The EU has introduced a new measure to decrease aviation emissions, which is called CORSIA. But it’s not strong enough to protect the climate, say Mareike Willems and Christoph Störmer.
Exhibiting the fastest growth among all fuels in the electricity sector, renewables are about to fundamentally change the energy system. This change is hoped to bring about important social and economic co-benefits, including sustainable and affordable energy for all, green job opportunities, and increased human health and wellbeing. But there may also be some fundamentally political implications of the low carbon shift. This is what a high level group of global leaders was tasked to look into, the result of which was published in their recent report titled A New World The Geopolitics of the Energy Transformation, published by IRENA, the international renewable energy agency. Three authors of the IASS Potsdam reviewed it:
Poland’s energy supply is still based on fossil energy. The dream of expanding renewable energies has been bursting over and over again in the recent years. Michał Olszewski reports on political mistakes and a poor energy strategy.
Even as larger turbines come online and are producing more energy less expensively, wind energy groups warn that political conditions are hampering growth throughout Germany, with both on and offshore generation capacities suffering. L. Michael Buchsbaum explains
Youth unemployment, especially in southern European countries, remains unbearably high. Renewable energy and climate protection are an opportunity to create new, well-paid jobs in urban and rural areas. Dr Hartwig Berger explains.
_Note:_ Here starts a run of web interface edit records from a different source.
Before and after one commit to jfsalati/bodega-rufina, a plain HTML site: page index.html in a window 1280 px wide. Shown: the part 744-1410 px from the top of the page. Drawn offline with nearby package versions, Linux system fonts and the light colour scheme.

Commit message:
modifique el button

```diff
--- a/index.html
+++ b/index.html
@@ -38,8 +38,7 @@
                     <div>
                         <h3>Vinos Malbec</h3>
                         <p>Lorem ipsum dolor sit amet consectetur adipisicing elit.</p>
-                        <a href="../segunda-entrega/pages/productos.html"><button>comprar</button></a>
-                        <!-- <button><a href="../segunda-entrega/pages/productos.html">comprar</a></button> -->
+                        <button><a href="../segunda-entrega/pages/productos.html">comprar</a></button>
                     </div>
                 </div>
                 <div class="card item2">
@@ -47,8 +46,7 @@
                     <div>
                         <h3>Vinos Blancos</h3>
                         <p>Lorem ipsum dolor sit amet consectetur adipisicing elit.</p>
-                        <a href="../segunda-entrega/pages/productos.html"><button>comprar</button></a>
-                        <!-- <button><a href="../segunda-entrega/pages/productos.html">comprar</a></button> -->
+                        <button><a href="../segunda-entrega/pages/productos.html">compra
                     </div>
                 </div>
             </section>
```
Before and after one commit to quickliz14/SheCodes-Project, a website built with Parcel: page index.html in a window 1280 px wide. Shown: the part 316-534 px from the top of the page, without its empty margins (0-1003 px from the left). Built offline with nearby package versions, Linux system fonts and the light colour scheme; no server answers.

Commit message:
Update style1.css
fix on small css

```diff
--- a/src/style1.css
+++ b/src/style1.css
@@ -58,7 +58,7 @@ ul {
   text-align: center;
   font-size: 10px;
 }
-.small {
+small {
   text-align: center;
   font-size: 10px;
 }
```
Since multiple failures of the Puerto Rican electricity network due to climate catastrophes, the government is looking for new ways to create more energy security. Energy reforms are intended to remedy the situation, but what role do renewable energies play? Maximiliano Proaño explains: